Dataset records
------------------------------

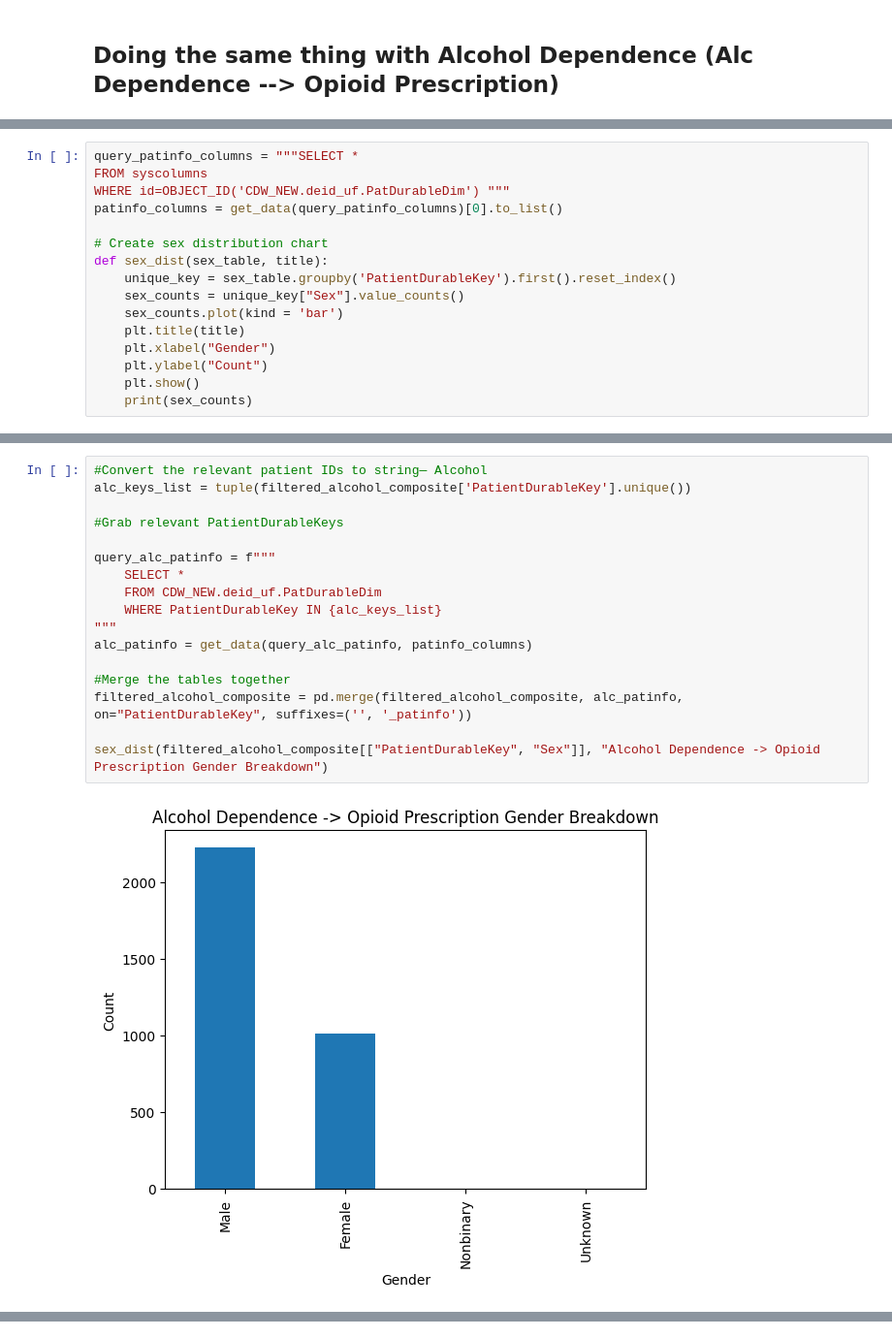
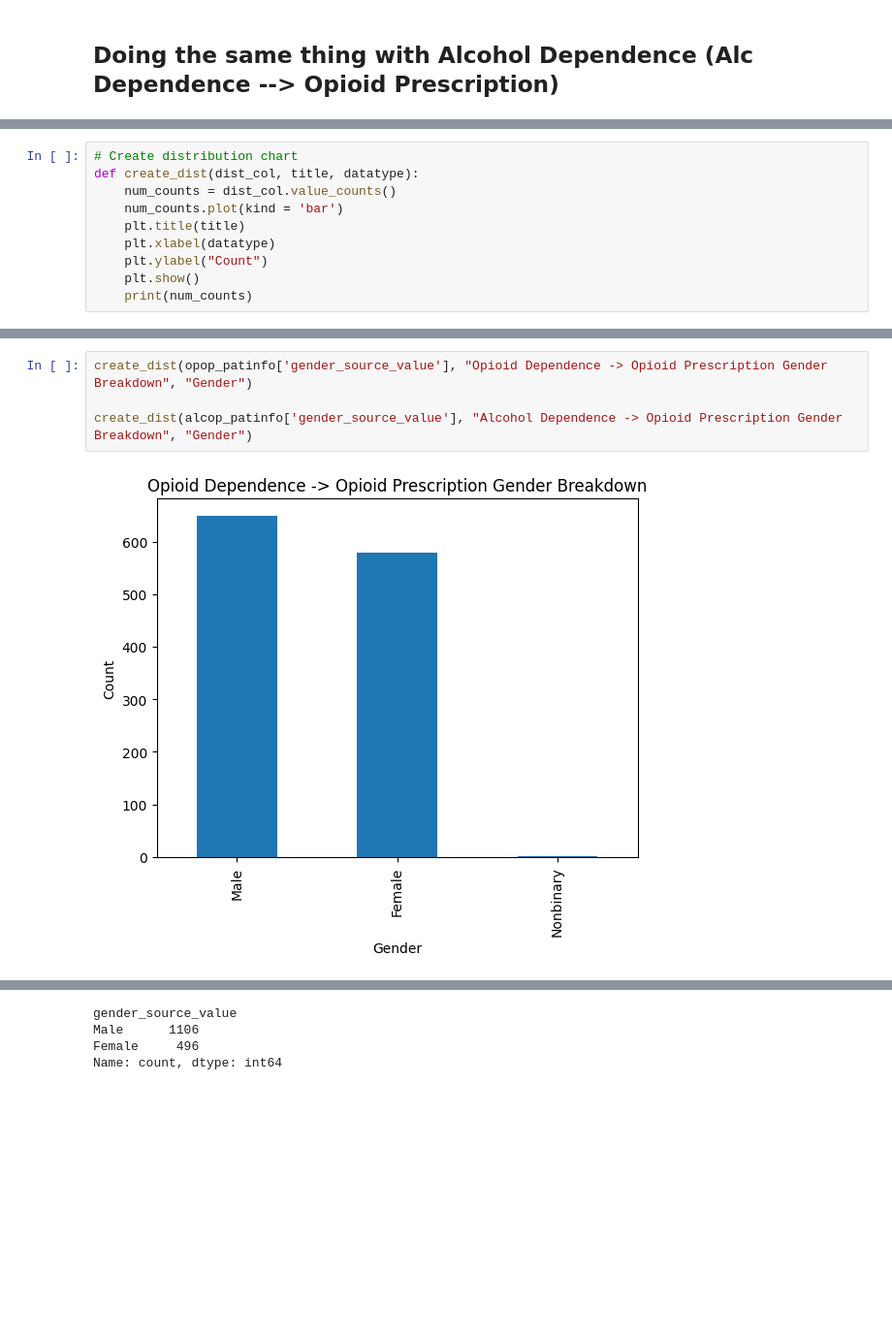
Before and after one commit to sanjayontheweb/SergioRotation, a Jupyter notebook: AddictionEHRQuery.ipynb, the cells around one changed output, grey strips where cells are left out. Shown: that part at 97% size. Saved outputs shown, nothing was run; the diff lists cells and outputs as text; blank space fills up the shorter version.

```diff
--- a/AddictionEHRQuery.ipynb
+++ b/AddictionEHRQuery.ipynb
@@ -187,16 +276,10 @@ filtered_alcohol_composite['PatientDurableKey'].nunique()
 # %%
-query_patinfo_columns = """SELECT *
-FROM syscolumns
-WHERE id=OBJECT_ID('CDW_NEW.deid_uf.PatDurableDim') """
-patinfo_columns = get_data(query_patinfo_columns)[0].to_list()
-
-# Create sex distribution chart
-def sex_dist(sex_table, title):
-    unique_key = sex_table.groupby('PatientDurableKey').first().reset_index()
-    sex_counts = unique_key["Sex"].value_counts()
-    sex_counts.plot(kind = 'bar')
+# Create distribution chart
+def create_dist(dist_col, title, datatype):
+    num_counts = dist_col.value_counts()
+    num_counts.plot(kind = 'bar')
     plt.title(title)
-    plt.xlabel("Gender")
+    plt.xlabel(datatype)
     plt.ylabel("Count")
     plt.show()
-    print(sex_counts)
+    print(num_counts)
@@ -203,19 +320,6 @@ def sex_dist(sex_table, title):
 # %%
-#Convert the relevant patient IDs to string— Alcohol
-alc_keys_list = tuple(filtered_alcohol_composite['PatientDurableKey'].unique())
+create_dist(opop_patinfo['gender_source_value'], "Opioid Dependence -> Opioid Prescription Gender Breakdown", "Gender")
 
-#Grab relevant PatientDurableKeys
-
-query_alc_patinfo = f"""
-    SELECT *
-    FROM CDW_NEW.deid_uf.PatDurableDim
-    WHERE PatientDurableKey IN {alc_keys_list}
-"""
-alc_patinfo = get_data(query_alc_patinfo, patinfo_columns)
-
-#Merge the tables together
-filtered_alcohol_composite = pd.merge(filtered_alcohol_composite, alc_patinfo, on="PatientDurableKey", suffixes=('', '_patinfo'))
-
-sex_dist(filtered_alcohol_composite[["PatientDurableKey", "Sex"]], "Alcohol Dependence -> Opioid Prescription Gender Breakdown")
+create_dist(alcop_patinfo['gender_source_value'], "Alcohol Dependence -> Opioid Prescription Gender Breakdown", "Gender")
 # %% [output]
-[figure, old version]
+[figure, new version]
@@ -227,0 +332,4 @@ Name: count, dtype: int64
+gender_source_value
+Male      1106
+Female     496
+Name: count, dtype: int64
```
Also changed, not shown: parts of 27 cells of this notebook.
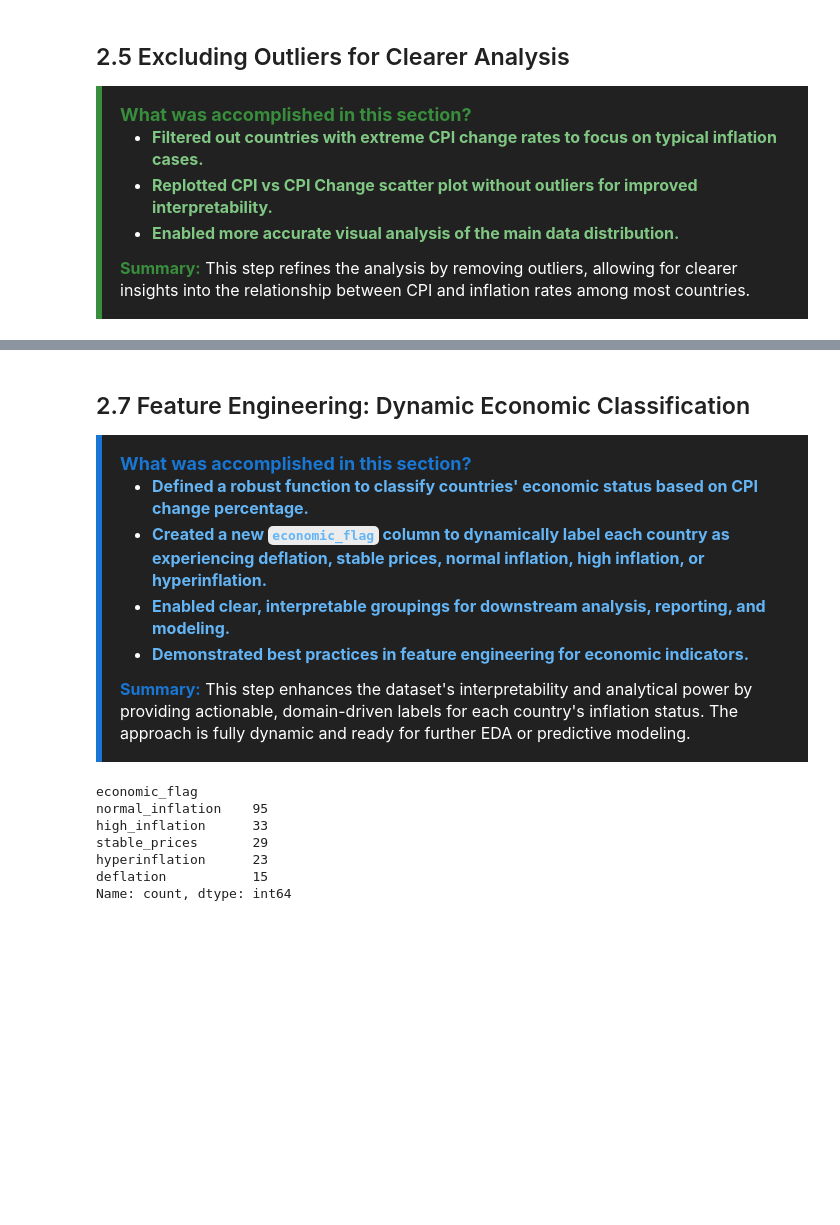
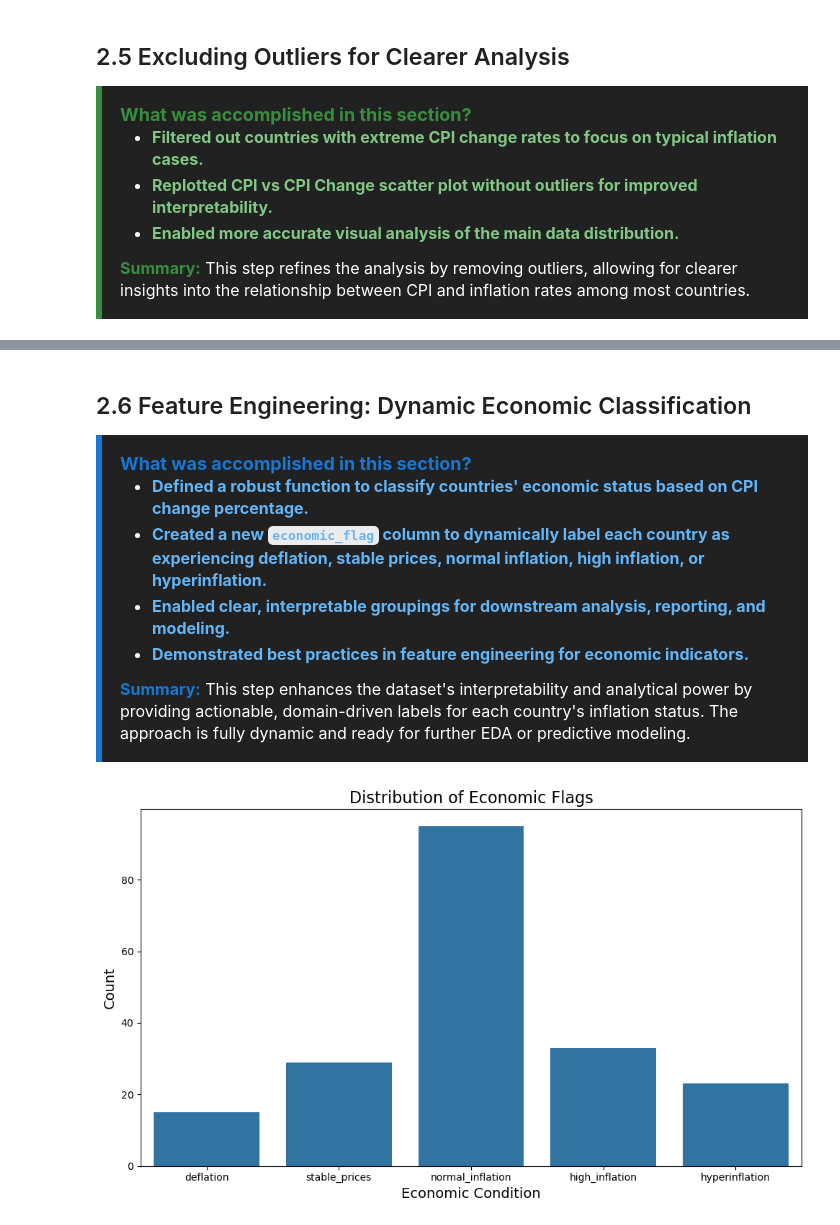
Before and after one commit to ivan-zamurenko/Global-Country-Information-Dataset-2023, a Jupyter notebook: notebooks/feature_engineering/feature_engineering.ipynb, the cells around one changed output, grey strips where cells are left out. Drawn from its saved outputs; the diff is of its cells as text; code cells hidden in the pictures; blank space fills up the shorter version.

```diff
--- a/notebooks/feature_engineering/feature_engineering.ipynb
+++ b/notebooks/feature_engineering/feature_engineering.ipynb
@@ -447,5 +465,5 @@ plot_scatter(
 # %% [markdown]
-## 2.7 Feature Engineering: Dynamic Economic Classification
+## 2.6 Feature Engineering: Dynamic Economic Classification
 <div style='background-color:#212121; color:#fff; border-left: 6px solid #1976d2; padding: 18px; font-size: 16px; line-height: 1.7;'>
 <b style='color:#1976d2; font-size:18px;'>What was accomplished in this section?</b>
 <ul>
@@ -459,26 +477,32 @@ plot_scatter(
 # %%
 # Function to classify economic conditions based on cpi_change_pct
 def classify_economy(cpi_change_pct):
     if cpi_change_pct < 0:
         return 'deflation'
     elif 0 <= cpi_change_pct < 1:
         return 'stable_prices'
     elif 1 <= cpi_change_pct <= 5:
         return 'normal_inflation'
     elif 5 < cpi_change_pct <= 30:
         return 'high_inflation'
     else:
         return 'hyperinflation'
 
+# Order of economic conditions
+order = ['deflation', 'stable_prices', 'normal_inflation', 'high_inflation', 'hyperinflation']
 
 # Create flag column for economic outliers
 df['economic_flag'] = df['cpi_change_pct'].apply(classify_economy)
 df['economic_flag'].value_counts()
+
+# Show distribution of economic flags
+plt.figure(figsize=(10,6))
+sns.countplot(data=df, x='economic_flag', order=order)
+plt.title('Distribution of Economic Flags', fontsize=16)
+plt.xlabel('Economic Condition', fontsize=14)
+plt.ylabel('Count', fontsize=14)
+plt.tight_layout()
+plt.savefig(PLOT_PATH + 'economic_flag_distribution.png', dpi=300)
+plt.show()
 # %% [output]
-economic_flag
-normal_inflation    95
-high_inflation      33
-stable_prices       29
-hyperinflation      23
-deflation           15
-Name: count, dtype: int64
+[figure, added]
```
Also changed, not shown: parts of 16 cells of this notebook, 57 other files.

------------------------------

Task instructions
Pull every line that holds the string "return" out of the records.

Result of the exercise
         return 'deflation'
         return 'stable_prices'
         return 'normal_inflation'
         return 'high_inflation'
         return 'hyperinflation'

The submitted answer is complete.